The Therapoid™ web portal enables international scientists to share research easily, while it also opens a path to develop dormant technologies. Simple to use tools enable more effective collaboration. The combination of collaboration and biotechnologies will lead to better therapeutics for patients in every country….”
Abstract: As a growing number of biologists formally share their papers in online repositories, it’s often said that they are catching up with physicists, who have posted preprints in the online arXiv server since 1991. But biomedical scientists were actually first, reveals a researcher who has traced a “forgotten experiment” from the 1960s, when the National Institutes of Health (NIH) in Bethesda, Maryland, created a preprint exchange but shut it down when publishers objected. Matthew Cobb, a biologist and science historian at the University of Manchester in the United Kingdom, recounts how starting in 1961, a 70-year-old NIH administrator named Errett Albritton formed what he called information exchange groups, consisting of interested scientists working in the same subfield.
“onthewards is a free open access medical education website dedicated to creating resources for the doctors of today and tomorrow. Our educational topics are selected by junior doctors for junior doctors.
We release a podcast (onthepods) each week that can be listened to directly from the website, downloaded through our app or streamed via iTunes or your favourite podcast service. Each podcast also includes a summary of the content, written by a junior doctor….”

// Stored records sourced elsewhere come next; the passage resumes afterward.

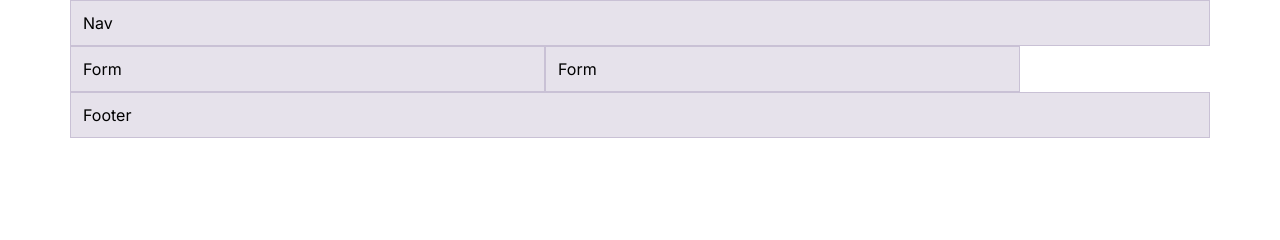
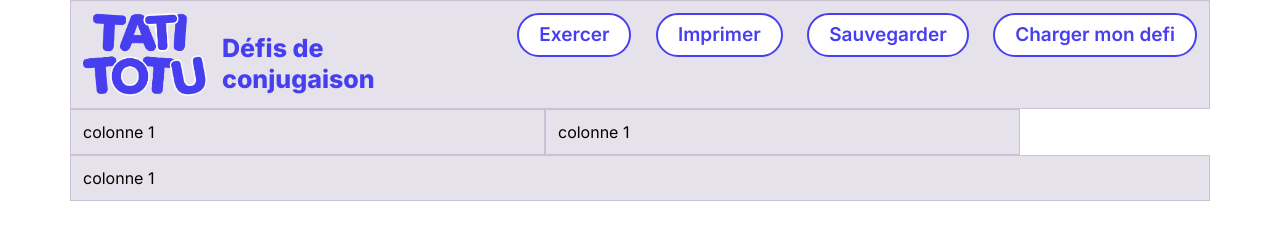
Before and after one commit to OkuroYume/examen-3, a website built with Parcel: page src/index.html in a window 1280 px wide. Built offline with nearby package versions, Linux system fonts and the light colour scheme.

Commit message:
nav done

```diff
--- a/src/index.html
+++ b/src/index.html
@@ -15,18 +15,34 @@
   <body>
     <div class="container">
       <div class="row">
-        <div class="col">Nav</div>
+        <div class="col">
+          <div class="nav">
+            <div class="nav-branding">
+              <img class="nav-logo" src="/img/logo.png" alt="Logo" />
+              <h1>
+                Défis de <br />
+                conjugaison
+              </h1>
+            </div>
+            <div>
+              <div class="nav-button"><a href="">Exercer</a></div>
+              <div class="nav-button"><a href="">Imprimer</a></div>
+              <div class="nav-button"><a href="">Sauvegarder</a></div>
+              <div class="nav-button"><a href="">Charger mon defi</a></div>
+            </div>
+          </div>
+        </div>
       </div>
     </div>
     <div class="container">
       <div class="row">
-        <div class="col-5">Form</div>
-        <div class="col-5">Form</div>
+        <div class="col-5">colonne 1</div>
+        <div class="col-5">colonne 1</div>
       </div>
     </div>
     <div class="container">
       <div class="row">
-        <div class="col">Footer</div>
+        <div class="col">colonne 1</div>
       </div>
     </div>
     <script src="js/main.js" type="module"></script>
--- a/src/scss/modules/_nav.scss
+++ b/src/scss/modules/_nav.scss
@@ -0,0 +1,44 @@
+.nav {
+  display: flex;
+  flex-direction: row;
+  align-items: flex-start;
+  justify-content: space-between;
+}
+
+.nav-button {
+  border-radius: 50px;
+  border: 2px solid var(--Bleu, #473fef);
+  background: #fff;
+  padding: 8px 20px;
+  display: inline-flex;
+  margin-left: 20px;
+  color: #473fef;
+  font-size: 19px;
+  font-weight: 600;
+}
+
+.nav a {
+  text-decoration: none;
+}
+
+.nav-button:hover {
+  background: #4ce9cd;
+  color: #473fef;
+  transition: 0.2s;
+}
+
+.nav-logo {
+  width: 124px;
+}
+
+.nav-branding {
+  display: flex;
+}
+
+.nav h1 {
+  color: #473fef;
+  font-size: 25px;
+  font-weight: 800;
+  margin-left: 15px;
+  margin-top: 20px;
+}
```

“F1000Research is an Open Research publishing platform offering immediate publication of articles and other research outputs with no editorial bias. All articles benefit from transparent peer review and the inclusion of all source data….The traditional anonymous pre-publication peer review of research articles can cause long delays before new results become visible. F1000Research uses an author-led process, publishing all scientific research within a few days. Open, invited peer review of articles is conducted after publication, focusing on scientific soundness rather than novelty or impact….”
“What are One Mind’s open science principles?
To support Open Science for brain disease and injury, One Mind urges the international research community to adopt the following principles:
Provide informed consents for collection of medical data obtained from patients, which should permit use of their de-identified (anonymous) data for research related to a broad range of conditions — consistent with protecting patient privacy.
Use widely accepted common data elements and conform to the highest possible standards when clinical data is collected. This enables it to be used by the widest possible array of users, whether academic, medical, clinical or commercial.
Make data available to the research community as soon as possible after study completion, with the goal of opening data access within six months whenever possible.
Make data accessible to external researchers during the course of a study (subject to relevant data use agreements).
Give data generators proper attribution & credit from those who use their data.
Do not delay the publication of findings, as it may affect patient care.
Intellectual property should not stand in the way of research, but be used to incentivize material participation….”